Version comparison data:
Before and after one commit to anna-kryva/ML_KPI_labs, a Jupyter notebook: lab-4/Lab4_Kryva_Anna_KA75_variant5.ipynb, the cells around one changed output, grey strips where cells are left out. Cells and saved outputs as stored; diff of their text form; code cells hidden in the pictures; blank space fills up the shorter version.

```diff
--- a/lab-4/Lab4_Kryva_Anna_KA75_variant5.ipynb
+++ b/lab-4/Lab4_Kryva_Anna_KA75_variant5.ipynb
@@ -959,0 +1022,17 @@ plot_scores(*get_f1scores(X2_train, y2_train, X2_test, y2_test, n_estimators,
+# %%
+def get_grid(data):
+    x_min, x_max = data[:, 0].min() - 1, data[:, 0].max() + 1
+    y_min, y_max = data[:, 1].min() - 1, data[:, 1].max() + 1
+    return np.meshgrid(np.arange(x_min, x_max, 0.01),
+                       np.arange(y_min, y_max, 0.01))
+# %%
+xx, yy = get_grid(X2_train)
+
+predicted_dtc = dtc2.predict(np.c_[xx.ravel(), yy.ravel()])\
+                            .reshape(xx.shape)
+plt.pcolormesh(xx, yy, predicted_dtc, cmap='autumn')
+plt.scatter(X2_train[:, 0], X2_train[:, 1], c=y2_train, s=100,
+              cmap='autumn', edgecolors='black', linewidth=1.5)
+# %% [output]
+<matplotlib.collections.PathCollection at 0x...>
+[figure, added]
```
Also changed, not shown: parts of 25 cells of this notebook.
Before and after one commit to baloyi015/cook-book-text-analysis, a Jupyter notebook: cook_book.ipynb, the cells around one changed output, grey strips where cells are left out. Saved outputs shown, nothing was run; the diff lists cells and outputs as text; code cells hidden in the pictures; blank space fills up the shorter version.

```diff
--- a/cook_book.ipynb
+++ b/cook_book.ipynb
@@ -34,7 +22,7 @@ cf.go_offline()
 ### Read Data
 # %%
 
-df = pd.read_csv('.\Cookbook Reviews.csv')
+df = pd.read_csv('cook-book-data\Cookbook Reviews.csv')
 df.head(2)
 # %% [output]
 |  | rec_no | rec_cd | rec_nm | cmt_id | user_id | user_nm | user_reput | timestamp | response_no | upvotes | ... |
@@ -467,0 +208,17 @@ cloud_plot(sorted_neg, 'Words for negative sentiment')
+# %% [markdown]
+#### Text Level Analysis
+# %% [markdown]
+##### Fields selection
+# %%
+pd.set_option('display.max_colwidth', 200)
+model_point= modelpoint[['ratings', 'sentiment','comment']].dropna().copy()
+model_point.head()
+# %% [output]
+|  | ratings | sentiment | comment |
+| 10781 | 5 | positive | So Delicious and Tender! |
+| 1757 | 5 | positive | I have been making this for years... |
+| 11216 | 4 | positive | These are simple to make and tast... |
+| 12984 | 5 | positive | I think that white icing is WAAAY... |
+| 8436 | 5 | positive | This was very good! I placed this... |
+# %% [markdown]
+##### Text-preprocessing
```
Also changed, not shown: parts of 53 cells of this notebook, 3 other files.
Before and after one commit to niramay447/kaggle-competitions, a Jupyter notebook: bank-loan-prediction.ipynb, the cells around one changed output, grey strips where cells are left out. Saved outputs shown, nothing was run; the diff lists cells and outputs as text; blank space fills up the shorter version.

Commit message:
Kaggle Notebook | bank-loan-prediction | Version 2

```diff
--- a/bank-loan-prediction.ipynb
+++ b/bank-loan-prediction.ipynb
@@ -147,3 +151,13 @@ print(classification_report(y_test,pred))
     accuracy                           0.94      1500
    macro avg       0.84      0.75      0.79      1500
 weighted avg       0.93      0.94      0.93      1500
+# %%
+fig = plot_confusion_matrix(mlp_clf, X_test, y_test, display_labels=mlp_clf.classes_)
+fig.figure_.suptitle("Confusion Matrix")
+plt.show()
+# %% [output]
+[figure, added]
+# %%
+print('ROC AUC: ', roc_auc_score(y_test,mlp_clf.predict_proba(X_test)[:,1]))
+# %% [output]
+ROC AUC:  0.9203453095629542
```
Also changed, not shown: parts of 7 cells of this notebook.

◆ **TRY IT**
For the records above, give the number of lines that include the string "bank", with nothing added.

◆ **ANSWER TO THIS PROBLEM**
4